Edit difference data
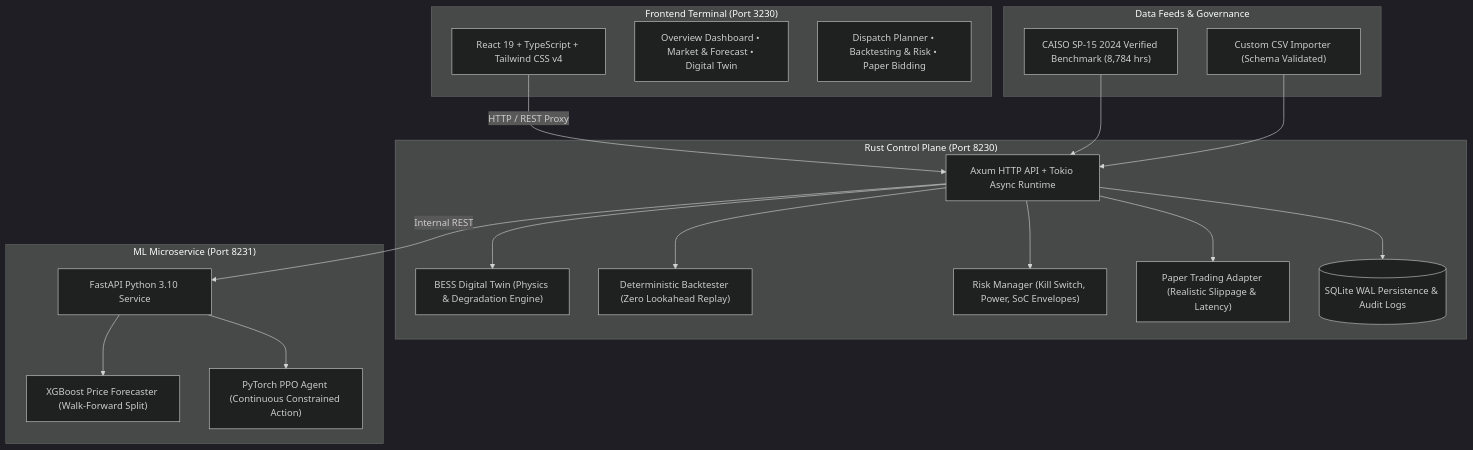
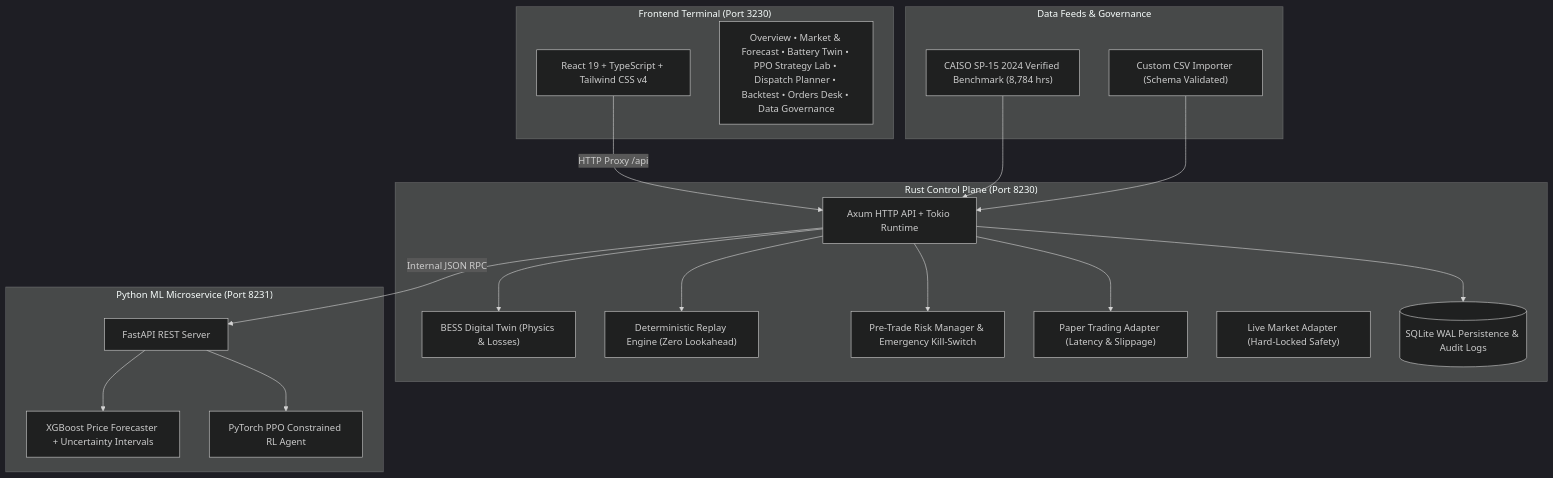
Before and after one commit to MTaufikIqball00/AI-Algorithmic-Trading-BESS-Arbitrage-Optimizer: the diagram in README.md, drawn with Mermaid (dark theme). The commit also changed other lines of this file and 1 other file, not shown here.

Commit message:
docs: add comprehensive README with architecture, formulas, API specs, and MIT license

````diff
--- a/README.md
+++ b/README.md
@@ -11,40 +52,40 @@
 ```mermaid
 flowchart TD
     subgraph Frontend ["Frontend Terminal (Port 3230)"]
         UI["React 19 + TypeScript + Tailwind CSS v4"]
-        Dash["Overview Dashboard • Market & Forecast • Digital Twin"]
-        Dispatch["Dispatch Planner • Backtesting & Risk • Paper Bidding"]
+        Views["Overview • Market & Forecast • Battery Twin • PPO Strategy Lab • Dispatch Planner • Backtest • Orders Desk • Data Governance"]
     end
 
-    subgraph Backend ["Rust Control Plane (Port 8230)"]
-        Axum["Axum HTTP API + Tokio Async Runtime"]
-        Twin["BESS Digital Twin (Physics & Degradation Engine)"]
-        Backtest["Deterministic Backtester (Zero Lookahead Replay)"]
-        Risk["Risk Manager (Kill Switch, Power, SoC Envelopes)"]
-        Paper["Paper Trading Adapter (Realistic Slippage & Latency)"]
+    subgraph Rust ["Rust Control Plane (Port 8230)"]
+        AxumServer["Axum HTTP API + Tokio Runtime"]
+        TwinEngine["BESS Digital Twin (Physics & Losses)"]
+        BacktestEngine["Deterministic Replay Engine (Zero Lookahead)"]
+        RiskManager["Pre-Trade Risk Manager & Emergency Kill-Switch"]
+        PaperAdapter["Paper Trading Adapter (Latency & Slippage)"]
+        LiveAdapter["Live Market Adapter (Hard-Locked Safety)"]
         DB[(SQLite WAL Persistence & Audit Logs)]
     end
 
-    subgraph ML ["ML Microservice (Port 8231)"]
-        FastAPI["FastAPI Python 3.10 Service"]
-        XGB["XGBoost Price Forecaster (Walk-Forward Split)"]
-        PPO["PyTorch PPO Agent (Continuous Constrained Action)"]
+    subgraph Python ["Python ML Microservice (Port 8231)"]
+        FastAPIApp["FastAPI REST Server"]
+        XGBoostModel["XGBoost Price Forecaster + Uncertainty Intervals"]
+        PPOModel["PyTorch PPO Constrained RL Agent"]
     end
 
-    subgraph Data ["Data Feeds & Governance"]
-        CAISO["CAISO SP-15 2024 Verified Benchmark (8,784 hrs)"]
-        CSV["Custom CSV Importer (Schema Validated)"]
+    subgraph BenchmarkData ["Data Feeds & Governance"]
+        CAISOData["CAISO SP-15 2024 Verified Benchmark (8,784 hrs)"]
+        CSVImporter["Custom CSV Importer (Schema Validated)"]
     end
 
-    UI -->|HTTP / REST Proxy| Axum
-    Axum --> Twin
-    Axum --> Backtest
-    Axum --> Risk
-    Axum --> Paper
-    Axum --> DB
-    Axum -->|Internal REST| FastAPI
-    FastAPI --> XGB
-    FastAPI --> PPO
-    CAISO --> Axum
-    CSV --> Axum
+    UI -->|HTTP Proxy /api| AxumServer
+    AxumServer --> TwinEngine
+    AxumServer --> BacktestEngine
+    AxumServer --> RiskManager
+    AxumServer --> PaperAdapter
+    AxumServer --> DB
+    AxumServer -->|Internal JSON RPC| FastAPIApp
+    FastAPIApp --> XGBoostModel
+    FastAPIApp --> PPOModel
+    CAISOData --> AxumServer
+    CSVImporter --> AxumServer
 ```
````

→ Your objective
Return every record above exactly as written, but drop the pictures.

→ Completed exercise
Before and after one commit to MTaufikIqball00/AI-Algorithmic-Trading-BESS-Arbitrage-Optimizer: the diagram in README.md, drawn with Mermaid (dark theme). The commit also changed other lines of this file and 1 other file, not shown here.

Commit message:
docs: add comprehensive README with architecture, formulas, API specs, and MIT license

````diff
--- a/README.md
+++ b/README.md
@@ -11,40 +52,40 @@
 ```mermaid
 flowchart TD
     subgraph Frontend ["Frontend Terminal (Port 3230)"]
         UI["React 19 + TypeScript + Tailwind CSS v4"]
-        Dash["Overview Dashboard • Market & Forecast • Digital Twin"]
-        Dispatch["Dispatch Planner • Backtesting & Risk • Paper Bidding"]
+        Views["Overview • Market & Forecast • Battery Twin • PPO Strategy Lab • Dispatch Planner • Backtest • Orders Desk • Data Governance"]
     end
 
-    subgraph Backend ["Rust Control Plane (Port 8230)"]
-        Axum["Axum HTTP API + Tokio Async Runtime"]
-        Twin["BESS Digital Twin (Physics & Degradation Engine)"]
-        Backtest["Deterministic Backtester (Zero Lookahead Replay)"]
-        Risk["Risk Manager (Kill Switch, Power, SoC Envelopes)"]
-        Paper["Paper Trading Adapter (Realistic Slippage & Latency)"]
+    subgraph Rust ["Rust Control Plane (Port 8230)"]
+        AxumServer["Axum HTTP API + Tokio Runtime"]
+        TwinEngine["BESS Digital Twin (Physics & Losses)"]
+        BacktestEngine["Deterministic Replay Engine (Zero Lookahead)"]
+        RiskManager["Pre-Trade Risk Manager & Emergency Kill-Switch"]
+        PaperAdapter["Paper Trading Adapter (Latency & Slippage)"]
+        LiveAdapter["Live Market Adapter (Hard-Locked Safety)"]
         DB[(SQLite WAL Persistence & Audit Logs)]
     end
 
-    subgraph ML ["ML Microservice (Port 8231)"]
-        FastAPI["FastAPI Python 3.10 Service"]
-        XGB["XGBoost Price Forecaster (Walk-Forward Split)"]
-        PPO["PyTorch PPO Agent (Continuous Constrained Action)"]
+    subgraph Python ["Python ML Microservice (Port 8231)"]
+        FastAPIApp["FastAPI REST Server"]
+        XGBoostModel["XGBoost Price Forecaster + Uncertainty Intervals"]
+        PPOModel["PyTorch PPO Constrained RL Agent"]
     end
 
-    subgraph Data ["Data Feeds & Governance"]
-        CAISO["CAISO SP-15 2024 Verified Benchmark (8,784 hrs)"]
-        CSV["Custom CSV Importer (Schema Validated)"]
+    subgraph BenchmarkData ["Data Feeds & Governance"]
+        CAISOData["CAISO SP-15 2024 Verified Benchmark (8,784 hrs)"]
+        CSVImporter["Custom CSV Importer (Schema Validated)"]
     end
 
-    UI -->|HTTP / REST Proxy| Axum
-    Axum --> Twin
-    Axum --> Backtest
-    Axum --> Risk
-    Axum --> Paper
-    Axum --> DB
-    Axum -->|Internal REST| FastAPI
-    FastAPI --> XGB
-    FastAPI --> PPO
-    CAISO --> Axum
-    CSV --> Axum
+    UI -->|HTTP Proxy /api| AxumServer
+    AxumServer --> TwinEngine
+    AxumServer --> BacktestEngine
+    AxumServer --> RiskManager
+    AxumServer --> PaperAdapter
+    AxumServer --> DB
+    AxumServer -->|Internal JSON RPC| FastAPIApp
+    FastAPIApp --> XGBoostModel
+    FastAPIApp --> PPOModel
+    CAISOData --> AxumServer
+    CSVImporter --> AxumServer
 ```
````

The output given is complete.